This week, a significant amount of my time has been spent on what could feel like "un-missionary work."  I am producing the flier and the informational sheets about the European Baptist Federation's Anti-trafficking Network conference in April in Spain.  I am by no means a graphic designer, just as Judson was no linguist, but this is work that must be done if we are to encourage churches in European countries to take the Gospel to women in prostitution. 

Back before Christmas, I made a quick trip to Amsterdam to plan the conference program and then to Spain to visit the church that will host us and to see first-hand the hotel in which we'll stay.  I am by no means a travel agent, and a quick trip to Europe hardly seems a "work assignment," but it is necessary to be sure that the hotel in which we stay, at a reasonable cost, provides an environment in which people can rest and chat and that the church has the space we need for meetings.

Another "un-missionary work" this week has been to invite people in the U.S. and Europe to sponsor some Eastern Europeans to come to the conference.  I am not a trained development person, but, again, this is something that must be done if we are to build bridges with Eastern Europeans and encourage them to prevent women from ending up being exploited in prostitution in the West.  (If you want to help someone come, please let me know! A bake sale in your church, for instance, would certainly pay for at least 1 person's hotel and meals and perhaps even for a flight!) 

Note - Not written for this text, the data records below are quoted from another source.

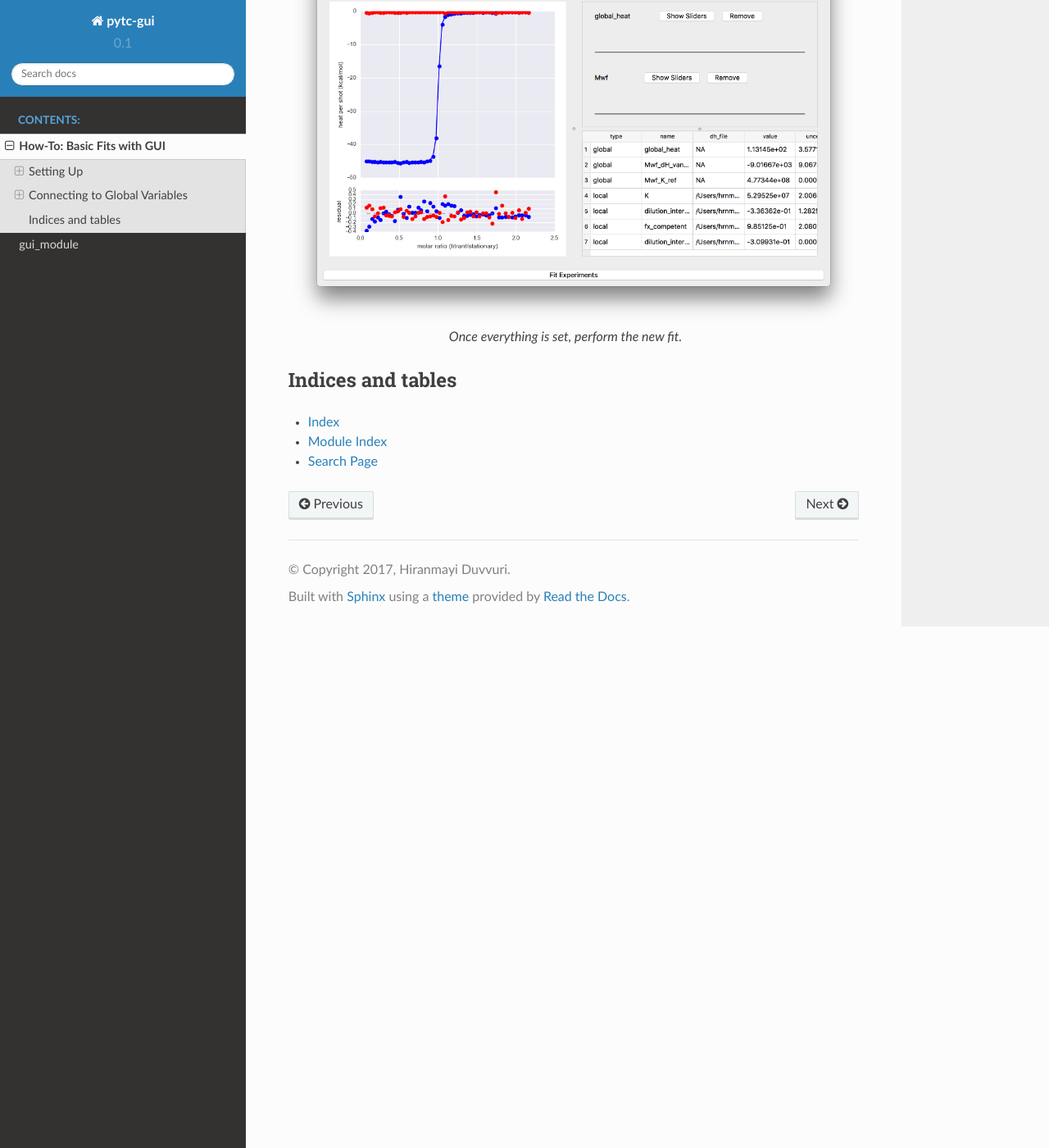
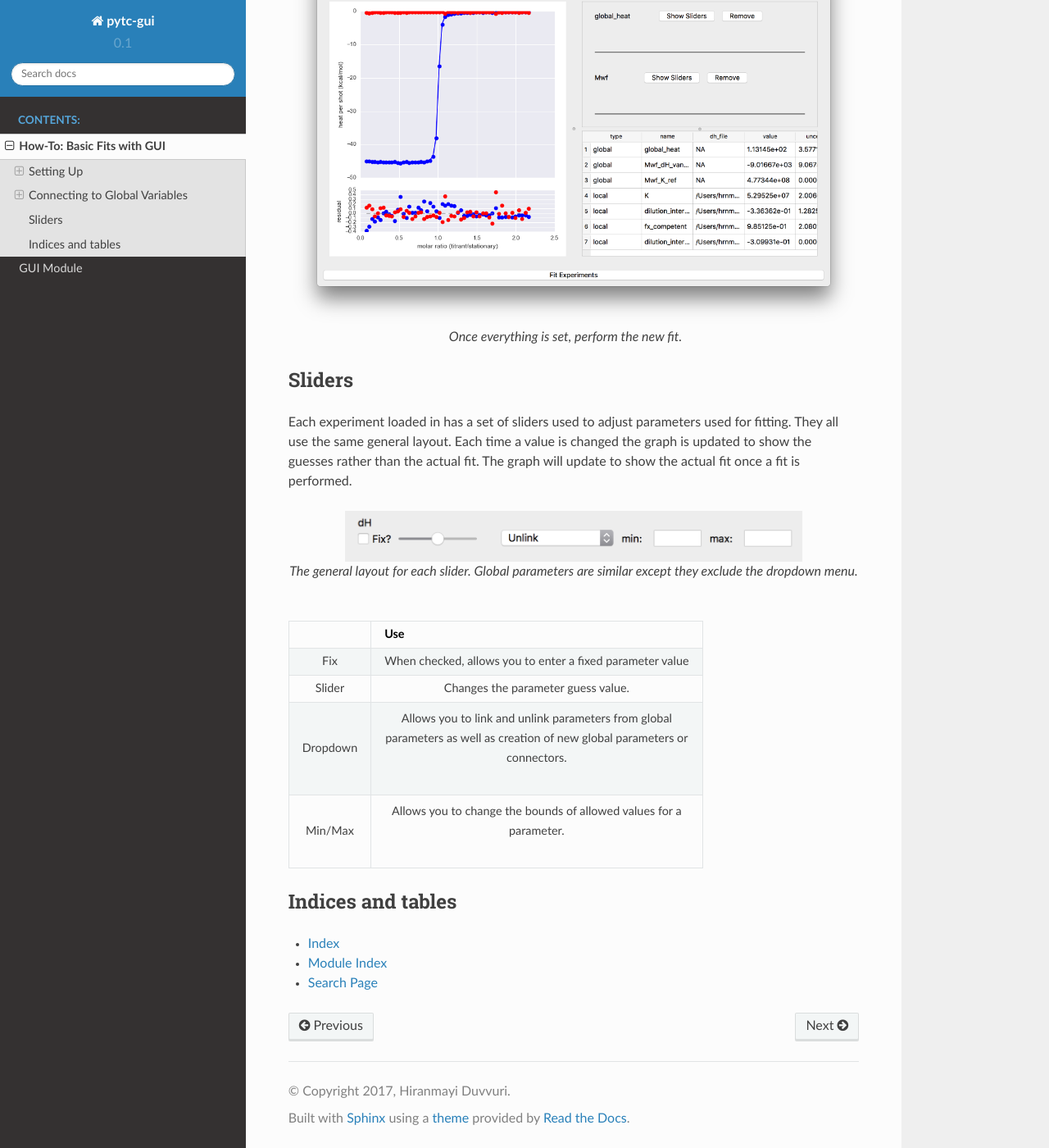
Before and after one commit to harmslab/pytc-gui, a Sphinx documentation site: the page built from docs/source/how_to_img.rst, in a window 1280 px wide and 1400 px high, scrolled down 4871 px. Shown: the whole window at 82% size. Built offline with Sphinx 7.4.7 and the Read the Docs theme 2.0.0, drawn with Linux system fonts in a browser that asks for light colours.

Commit message:
docs, slider val view change

```diff
--- a/docs/source/how_to_img.rst
+++ b/docs/source/how_to_img.rst
@@ -10,20 +10,20 @@ Single-Site Model
 for performing a simple single-site model fit.
 
 .. figure:: /screenshots/fitting/01.png
-	:width: 40%
-	:figclass: align-center
+    :width: 40%
+    :figclass: align-center
 
-	First, go to File > Add Experiment. Select the model, load in the file, and shot start. Repeat for each experiment/blank.
+    First, go to File > Add Experiment. Select the model, load in the file, and shot start. Repeat for each experiment/blank.
 
 .. figure:: /screenshots/fitting/02.png
-	:figclass: align-center
+    :figclass: align-center
 
-	before fitting, graph shows the parameter guesses of each experiment that has been loaded in.
+    before fitting, graph shows the parameter guesses of each experiment that has been loaded in.
 
 .. figure:: /screenshots/fitting/03.png
-	:figclass: align-center
+    :figclass: align-center
 
-	To perform a fit, go to Fitting -> Fit Experiments.
+    To perform a fit, go to Fitting -> Fit Experiments.
 
 This can be repeated for any model you'd like to fit. Any new models you make will automatically be updated in the GUI.
 
@@ -33,51 +33,76 @@ Connecting to Global Variables
 Simple Global
 -------------
 .. figure:: /screenshots/global_var/01.png
-	:width: 60%
-	:figclass: align-center
+    :width: 60%
+    :figclass: align-center
 
-	The sliders for each experiment show up in a pop-up when you click on **Show Sliders** next to the experiment name. Each pop-up has this general layout. To add a new global variable, select **Add Global Var** from the dropdown.
+    The sliders for each experiment show up in a pop-up when you click on **Show Sliders** next to the experiment name. Each pop-up has this general layout. To add a new global variable, select **Add Global Var** from the dropdown.
 
 .. figure:: /screenshots/global_var/02.png
-	:width: 40%
-	:figclass: align-center
+    :width: 40%
+    :figclass: align-center
 
-	This pop-up will show up and allow you to name the global variable.
+    This pop-up will show up and allow you to name the global variable.
 
 .. figure:: /screenshots/global_var/03.png
-	:width: 60%
-	:figclass: align-center
+    :width: 60%
+    :figclass: align-center
 
-	Once a global variable is made, it can be connected to any parameter by selecting it from the dropdown menu for that parameter.
+    Once a global variable is made, it can be connected to any parameter by selecting it from the dropdown menu for that parameter.
 
 .. figure:: /screenshots/global_var/04.png
-	:figclass: align-center
+    :figclass: align-center
 
-	A new entry is made for the global variable. After this select Fitting > Fit Experiments. The parameter box and graph will update for the new linked fit.
+    A new entry is made for the global variable. After this select Fitting > Fit Experiments. The parameter box and graph will update for the new linked fit.
 
 Connectors
 ----------
 .. figure:: /screenshots/global_var/05.png
-	:width: 40%
-	:figclass: align-center
+    :width: 40%
+    :figclass: align-center
 
-	Connectors are linked in a similar way, except instead select **Add Connector** from the dropdown menu. A new pop-up will come up allowing you to select the type of connector you'd like to make, the name, and any general variables linked to the connector.
+    Connectors are linked in a similar way, except instead select **Add Connector** from the dropdown menu. A new pop-up will come up allowing you to select the type of connector you'd like to make, the name, and any general variables linked to the connector.
 
 .. figure:: /screenshots/global_var/06.png
-	:width: 60%
-	:figclass: align-center
+    :width: 60%
+    :figclass: align-center
 
-	Again, link parameters to a connector parameter by selecting the connector from the dropdown menu.
+    Again, link parameters to a connector parameter by selecting the connector from the dropdown menu.
 
 .. figure:: /screenshots/global_var/07.png
-	:figclass: align-center
+    :figclass: align-center
 
-	Some connectors might require some variables to be defined for a specific experiment, these need to be defined before performing the new fit.
+    Some connectors might require some variables to be defined for a specific experiment, these need to be defined before performing the new fit.
 
 .. figure:: /screenshots/global_var/08.png
-	:figclass: align-center
+    :figclass: align-center
 
-	Once everything is set, perform the new fit.
+    Once everything is set, perform the new fit.
+
+Sliders
+=======
+Each experiment loaded in has a set of sliders used to adjust parameters used for fitting. They all use the same general layout. Each time a value is changed the graph is updated to show the guesses rather than the actual fit. The graph will update to show the actual fit once a fit is performed.
+
+.. figure:: /screenshots/general/01.png
+    :width: 80%
+    :figclass: align-center
+
+    The general layout for each slider. Global parameters are similar except they exclude the dropdown menu.
+
+    +-----------------------+-------------------------------------------------------------+
+    |                       | Use                                                         |
+    +=======================+=============================================================+
+    | Fix                   | When checked, allows you to enter a fixed parameter value   |
+    +-----------------------+-------------------------------------------------------------+
+    | Slider                | Changes the parameter guess value.                          |
+    +-----------------------+-------------------------------------------------------------+
+    | Dropdown              | | Allows you to link and unlink parameters from global      |
+    |                       | | parameters as well as creation of new global parameters or|
+    |                       | | connectors.                                               |
+    +-----------------------+-------------------------------------------------------------+
+    | Min/Max               | | Allows you to change the bounds of allowed values for a   |
+    |                       | | parameter.                                                |
+    +-----------------------+-------------------------------------------------------------+
 
 Indices and tables
 ==================
--- a/docs/source/index.rst
+++ b/docs/source/index.rst
@@ -78,6 +78,7 @@ Main Interface
  + add in new experiments
  + until a fit is performed, plot will show the guesses put in from the slider values
  + saving out the data saves out a .csv with fit data as well as the graph from the fit
+ + adjust each parameter for an experiment using the sliders
 
 .. toctree::
    :maxdepth: 2
```
Also changed, not shown: docs/source/gui_module.rst (+100 -15 lines), docs/source/screenshots/general/01.png, docs/source/screenshots/general/02.png (deleted), 1 other file.
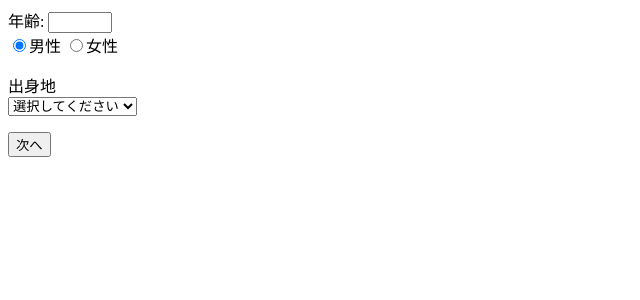
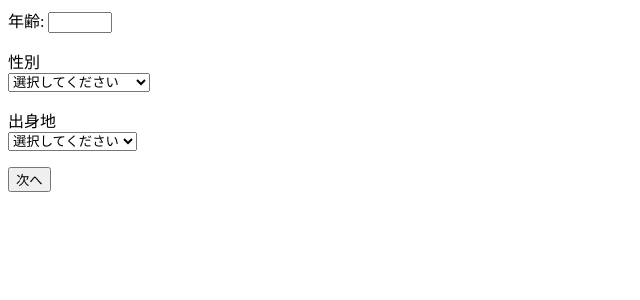
Before and after one commit to iropazu/TabinoKoe, a Flask app: page /information in a window 1280 px wide. Shown: the top 300 px of the page, without its empty margins (0-640 px from the left). Run offline with Flask 3, Linux system fonts and the light colour scheme.

Commit message:
2ページ目のdb管理(途中)

```diff
--- a/app.py
+++ b/app.py
@@ -14,10 +14,9 @@ db = SQLAlchemy(app)
 
 class Questionnaire(db.Model):
     id = db.Column(db.Integer, primary_key=True)
-    user_ages = db.Column(db.String(4) , unique = True)
-    user_sex = db.Column(db.String(2) , unique = True)
-    user_place = db.Column(db.String(10) , unique = True)
-    quesitonnaire_result = db.Column(db.String(50) , unique = True)
+    user_ages = db.Column(db.String(100) , unique = True)
+    user_sex = db.Column(db.String(100) , unique = True)
+    user_place = db.Column(db.String(100) , unique = True)
 
 ##アンケート部分
 
@@ -33,7 +32,7 @@ def home():
 def information():
     return render_template("information.html")
 
-@app.route("/add", methods = ["POST"])
+@app.route("/useself", methods = ["POST"])
 def add():
     ##db追加
     #年齢
@@ -50,13 +49,12 @@ def add():
     db.session.add(user_new_data)
     db.session.commit()
 
+
     return render_template("useself.html")
 
 #page3
 
-@app.route("/useself")
-def useself():
-    return render_template("useself.html")
+
 
 #page4
 
--- a/templates/information.html
+++ b/templates/information.html
@@ -6,17 +6,21 @@
     <title>personal_information</title>
 </head>
 <body>
-    <form method="POST" action="/add">
+    <form method="POST" action="/useself">
     <div class="ages">
         <label for="user_ages">年齢:</label>
         <input type="number" name="user_ages" id="user_ages"
          min="0" max="150" step="1" required>
     </div>
 
-    <div class="sex">
-        <input id="male" type="radio" name="sex" value="male" checked><label for="male">男性</label>
-        <input id="female" type="radio" name="sex" value="female"><label for="female">女性</label>
-    </div>
+    <p>性別<br>
+        <select name="sex" id="sex">
+            <option value="" selected>選択してください</option>
+            <option value="male">男</option>
+            <option value="female">女</option>
+            <option value="other">その他・回答しない</option>
+        </select>
+    </p>
 
     <p>出身地<br>
         <select name="place" id="place">
```
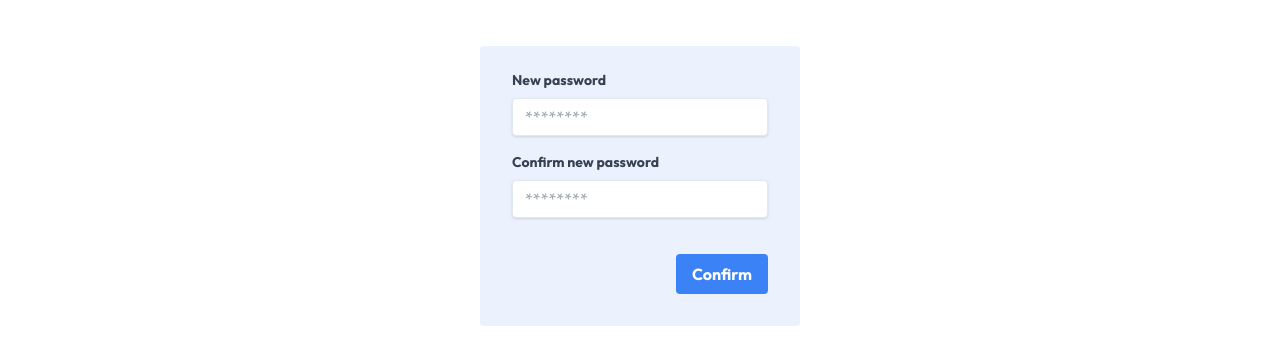
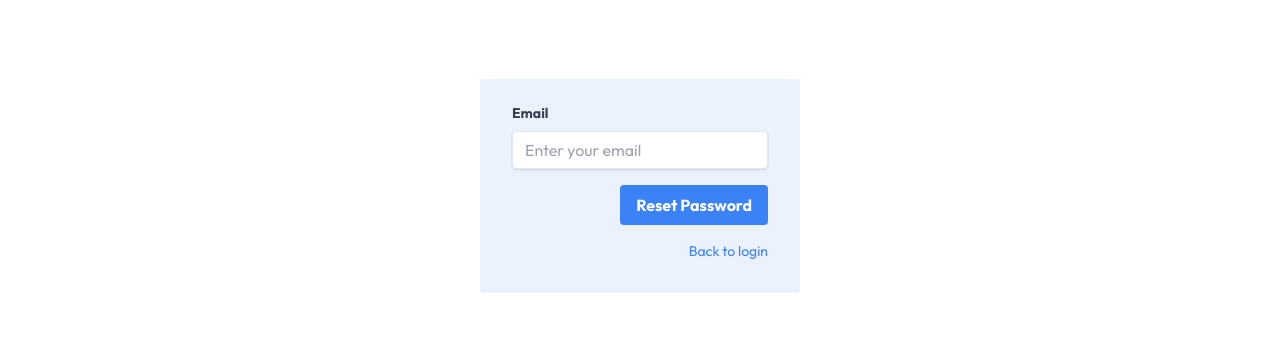
Before and after one commit to OpiniIsaac/kisofresh-frontEnd, a Next.js app: page /forgotpassword in a window 1280 px wide. Shown: the part 206-550 px from the top of the page. Built offline with nearby package versions, Linux system fonts and the light colour scheme; no server answers; a web font is replaced by a local one.

Commit message:
fnished password

```diff
--- a/app/(auth)/forgotpassword/page.tsx
+++ b/app/(auth)/forgotpassword/page.tsx
@@ -1,58 +1,69 @@
 "use client";
 
-import { Login } from "@/lib/features/accountHandle/loginSlice";
+import React, { useState } from "react";
+import { useDispatch } from "react-redux";
+import { getAuth, sendPasswordResetEmail } from "firebase/auth";
+
+import swal from "sweetalert";
+import { auth } from "@/app/firebase/config";
 import Link from "next/link";
-import React from "react";
-import { useDispatch } from "react-redux";
 
-export default function page() {
-  const dispatch = useDispatch();
+
+export default function ForgotPassword() {
+  const [email, setEmail] = useState("");
+
+
+  const handleForgotPassword = async () => {
+    try {
+      await sendPasswordResetEmail(auth, email);
+      swal({
+        title: "Email Sent",
+        text: "Please check your email for password reset instructions.",
+        icon: "success",
+      });
+
+    } catch (error) {
+      swal({
+        title: "Error",
+        text: "Error Occcured",
+        icon: "error",
+      });
+    }
+  };
+
   return (
     <div className="w-screen h-screen flex justify-center items-center">
-      <div className="w-full max-w-xs ">
+      <div className="w-full max-w-xs">
         <form className="bg-blue-500/10 hover:shadow-md rounded px-8 pt-6 pb-8 mb-4">
           <div className="mb-4">
             <label
               className="block text-gray-700 text-sm font-bold mb-2"
-              htmlFor="new password"
+              htmlFor="email"
             >
-              New password
+              Email
             </label>
             <input
               className="shadow appearance-none border rounded w-full py-2 px-3 text-gray-700 leading-tight focus:outline-none focus:shadow-outline"
-              id="new password"
-              type="password"
-              placeholder="********"
-            />
-          </div>
-          <div className="mb-6">
-            <label
-              className="block text-gray-700 text-sm font-bold mb-2"
-              htmlFor="confirm new password"
-            >
-             Confirm new password
-            </label>
-            <input
-              className="shadow appearance-none border  rounded w-full py-2 px-3 text-gray-700 mb-3 leading-tight focus:outline-none focus:shadow-outline"
-              id="confirm new password"
-              type="password"
-              placeholder="********"
+              id="email"
+              type="email"
+              placeholder="Enter your email"
+              value={email}
+              onChange={(e) => setEmail(e.target.value)}
             />
           </div>
           <div className="flex justify-end w-full">
             <button
               className="bg-blue-500 hover:bg-blue-700 text-white font-bold py-2 px-4 rounded focus:outline-none focus:shadow-outline"
               type="button"
-              onClick={() => dispatch(Login())}
+              onClick={handleForgotPassword}
             >
-              Confirm
+              Reset Password
             </button>
-            {/* <Link
-              className="inline-block align-baseline font-bold text-sm text-blue-500 hover:text-blue-800"
-              href="/forgotpassword"
-            >
-              Forgot Password?
-            </Link> */}
+          </div>
+          <div className="flex justify-end w-full mt-4">
+            <Link href="/login" className="text-blue-500 hover:text-blue-700 text-sm">
+              Back to login
+            </Link>
           </div>
         </form>
       </div>
```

In a seminary course on prayer, I read from an author whose name I cannot remember:  "When we see life as God sees life, all of life becomes a prayer."  Perhaps Judson learned as I am learning,  "When we see work as God sees work, all of our work is 'missionary'."  Of course, we must be sure the work is one that provides dignity and that does not exploit others' dignity, but, perhaps we all need to see more of what we do as an offering of work to God. 

Thank you for partnering in this missionary work!  

We will hold the memorial service for both of Jim's parents on Saturday.  Thank you for your prayers!